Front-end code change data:

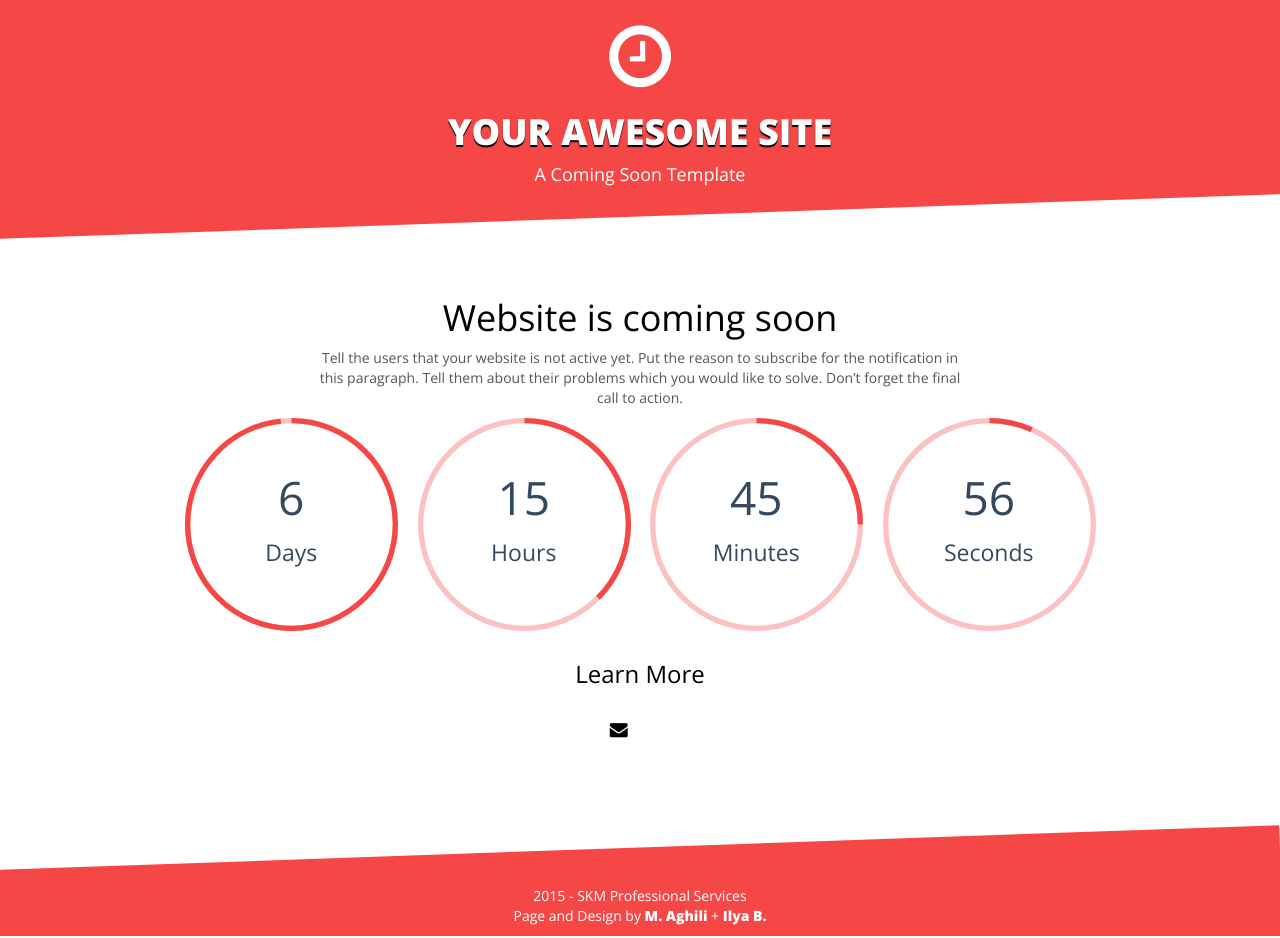
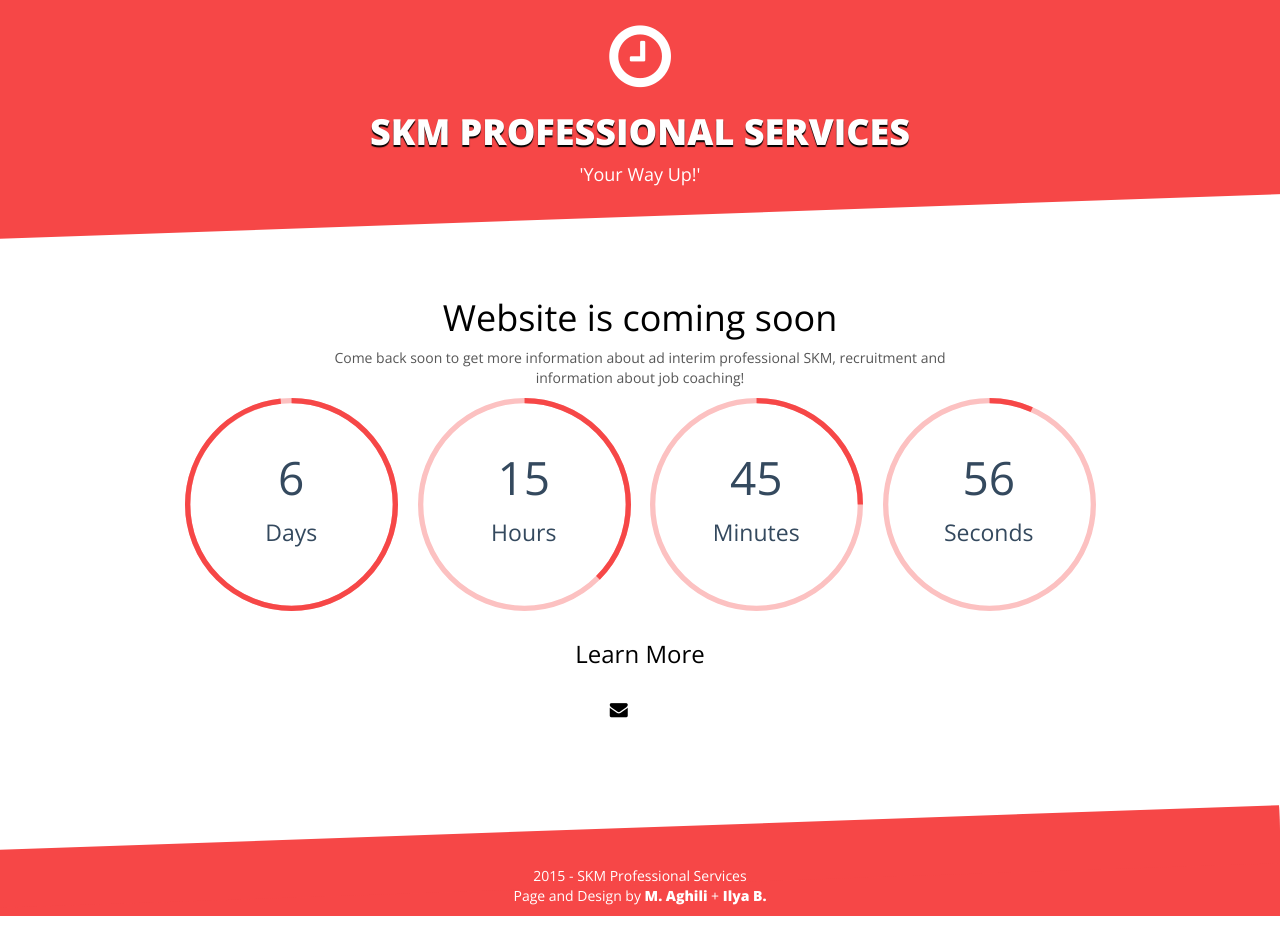
Before and after one commit to skmprofessionals/skmprofessionals.github.io, a Jekyll site: the page built from index.md, in a window 1280 px wide. Built offline with Jekyll 4.4.1, drawn with Linux system fonts in a browser that asks for light colours; nearby versions of some CDN libraries.

Commit message:
Update come back soon text
Update come back soon text

```diff
--- a/index.md
+++ b/index.md
@@ -1,8 +1,8 @@
 ---
 layout: home
 permalink: /
-title: "Your Awesome Site"
-excerpt: "A Coming Soon Template"
+title: "SKM Professional Services"
+excerpt: "'Your way up!'"
 ---
 # Website is coming soon
-Tell the users that your website is not active yet. Put the reason to subscribe for the notification in this paragraph. Tell them about their problems which you would like to solve. Don’t forget the final call to action.
+Come back soon to get more information about ad interim professional SKM, recruitment and information about job coaching!
```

> **REQUIREMENT**: Make an exact copy of the records above, with the pictures left out.

> **OUTPUT OF THE EXERCISE**:
Before and after one commit to skmprofessionals/skmprofessionals.github.io, a Jekyll site: the page built from index.md, in a window 1280 px wide. Built offline with Jekyll 4.4.1, drawn with Linux system fonts in a browser that asks for light colours; nearby versions of some CDN libraries.

Commit message:
Update come back soon text
Update come back soon text

```diff
--- a/index.md
+++ b/index.md
@@ -1,8 +1,8 @@
 ---
 layout: home
 permalink: /
-title: "Your Awesome Site"
-excerpt: "A Coming Soon Template"
+title: "SKM Professional Services"
+excerpt: "'Your way up!'"
 ---
 # Website is coming soon
-Tell the users that your website is not active yet. Put the reason to subscribe for the notification in this paragraph. Tell them about their problems which you would like to solve. Don’t forget the final call to action.
+Come back soon to get more information about ad interim professional SKM, recruitment and information about job coaching!
```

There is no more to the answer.